"[Plaintiffs] hereby remise, release, acquit and forever discharge Frances Moser, et al . . . and any and all other persons, associations, and/or corporations, whether known or unknown, suspected or unsuspected, past, present and future claims, demands, actions, third party actions, causes of action, or suits at law or in equity, indemnity of whatever nature, for or because of any matter or thing done, omitted or suffered to be done, on or account of or arising from damage to property, bodily injury or death resulting from [the accident]."

Id. at 327-328, 561 A.2d at 734 (emphasis added). This clause from Buttermore unquestionably is the functional equivalent to the clause in paragraph two which discharges Kern. They are both meant to identify all parties who might be affected by the contract. In the present case Kern is the only party named, whereas the injured party in Buttermore added "and all other persons," etc. The language in Buttermore is markedly different from the language in the present case. Appellees are correct in stating that Buttermore allows parties not specifically mentioned to benefit from the release.

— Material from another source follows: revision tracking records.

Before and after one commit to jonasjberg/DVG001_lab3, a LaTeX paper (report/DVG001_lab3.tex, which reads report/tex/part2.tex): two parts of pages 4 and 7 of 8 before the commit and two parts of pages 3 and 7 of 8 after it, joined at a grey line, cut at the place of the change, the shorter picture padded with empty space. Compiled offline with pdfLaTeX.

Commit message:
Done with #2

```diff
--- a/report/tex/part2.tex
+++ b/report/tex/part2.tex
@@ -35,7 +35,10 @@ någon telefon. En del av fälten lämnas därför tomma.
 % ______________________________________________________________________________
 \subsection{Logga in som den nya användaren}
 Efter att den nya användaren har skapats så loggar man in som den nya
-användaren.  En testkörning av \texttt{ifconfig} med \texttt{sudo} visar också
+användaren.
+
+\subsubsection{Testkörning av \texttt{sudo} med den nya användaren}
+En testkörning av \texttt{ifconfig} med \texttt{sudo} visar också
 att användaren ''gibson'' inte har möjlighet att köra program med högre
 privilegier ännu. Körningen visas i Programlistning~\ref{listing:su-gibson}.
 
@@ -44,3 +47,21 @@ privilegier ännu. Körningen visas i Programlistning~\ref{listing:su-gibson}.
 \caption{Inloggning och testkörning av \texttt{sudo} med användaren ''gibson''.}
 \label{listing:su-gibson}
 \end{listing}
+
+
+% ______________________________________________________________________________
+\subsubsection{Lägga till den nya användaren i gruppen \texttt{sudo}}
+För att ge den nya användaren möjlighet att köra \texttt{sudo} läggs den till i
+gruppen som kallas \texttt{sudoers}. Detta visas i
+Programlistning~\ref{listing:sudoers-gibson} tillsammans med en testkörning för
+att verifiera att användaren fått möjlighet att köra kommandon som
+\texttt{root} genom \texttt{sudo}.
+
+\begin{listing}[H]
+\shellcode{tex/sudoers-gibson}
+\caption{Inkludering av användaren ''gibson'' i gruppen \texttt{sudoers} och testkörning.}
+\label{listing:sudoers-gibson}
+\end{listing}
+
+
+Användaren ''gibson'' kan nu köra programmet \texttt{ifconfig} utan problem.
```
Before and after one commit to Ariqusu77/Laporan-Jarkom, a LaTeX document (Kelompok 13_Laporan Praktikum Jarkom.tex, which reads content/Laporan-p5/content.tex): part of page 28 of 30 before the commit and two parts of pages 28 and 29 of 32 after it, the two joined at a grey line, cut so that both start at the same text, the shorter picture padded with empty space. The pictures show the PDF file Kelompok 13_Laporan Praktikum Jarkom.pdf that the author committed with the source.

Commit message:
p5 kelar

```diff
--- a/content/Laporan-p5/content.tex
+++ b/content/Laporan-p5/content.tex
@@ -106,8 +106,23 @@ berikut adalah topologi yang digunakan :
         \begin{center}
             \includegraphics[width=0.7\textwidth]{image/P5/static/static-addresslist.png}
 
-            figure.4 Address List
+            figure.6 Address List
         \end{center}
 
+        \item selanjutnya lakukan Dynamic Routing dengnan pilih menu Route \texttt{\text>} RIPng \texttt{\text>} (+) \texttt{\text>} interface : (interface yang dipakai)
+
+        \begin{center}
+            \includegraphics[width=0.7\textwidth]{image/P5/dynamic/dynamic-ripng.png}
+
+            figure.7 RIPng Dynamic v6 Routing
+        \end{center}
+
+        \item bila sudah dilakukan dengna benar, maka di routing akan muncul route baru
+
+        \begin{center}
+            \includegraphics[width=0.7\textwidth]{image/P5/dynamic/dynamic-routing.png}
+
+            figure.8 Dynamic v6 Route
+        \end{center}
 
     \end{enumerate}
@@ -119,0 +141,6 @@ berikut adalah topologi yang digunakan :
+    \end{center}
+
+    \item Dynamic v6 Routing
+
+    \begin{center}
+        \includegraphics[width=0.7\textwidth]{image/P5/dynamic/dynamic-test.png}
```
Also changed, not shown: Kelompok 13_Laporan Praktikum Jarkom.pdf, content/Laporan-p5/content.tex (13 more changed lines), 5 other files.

However, there must be a clear showing that other parties were somehow contemplated. Appellees' reading of the release is much too expansive. Such a reading would render the discharging clause in paragraph two either superfluous or inexplicably inconsistent. Neither can be reconciled with basic rules on contract interpretation, which seek to give meaning to all terms while maintaining an internally consistent document.

However, disputes may sometimes arise over form contracts which include typed or handwritten terms. Often, parties negotiate and write or type terms onto the form *523 contract which are in direct conflict with the preprinted terms. When a contract contains either hand or typewritten terms which are in conflict with the preprinted terms, the preprinted terms must always yield to the other terms because the hand or typewritten term presumably evinces the deliberate expression of the parties' true intent. Goldstein v. Blumenfeld, 393 Pa.Super. 263, 574 A.2d 109 (1990).

This sound interpretive policy is meant to protect parties from being bound by terms which were not a basis of the bargain. Thus, were we to conclude that the preprinted clause, "by any means whatsoever," was in direct conflict with the typed clause solely discharging Kern, appellees would still find no relief. The clause in paragraph one is a preprinted term in direct conflict with a typewritten term in paragraph two.

Thus, we can not agree with the trial court that the contract released the appellees as well as appellant.

Order reversed. Case remanded for further proceedings. Jurisdiction relinquished.


[1] Emphasis added to preprinted words from a form contract with the heading "General Release." Words not emphasized were typewritten onto the form contract.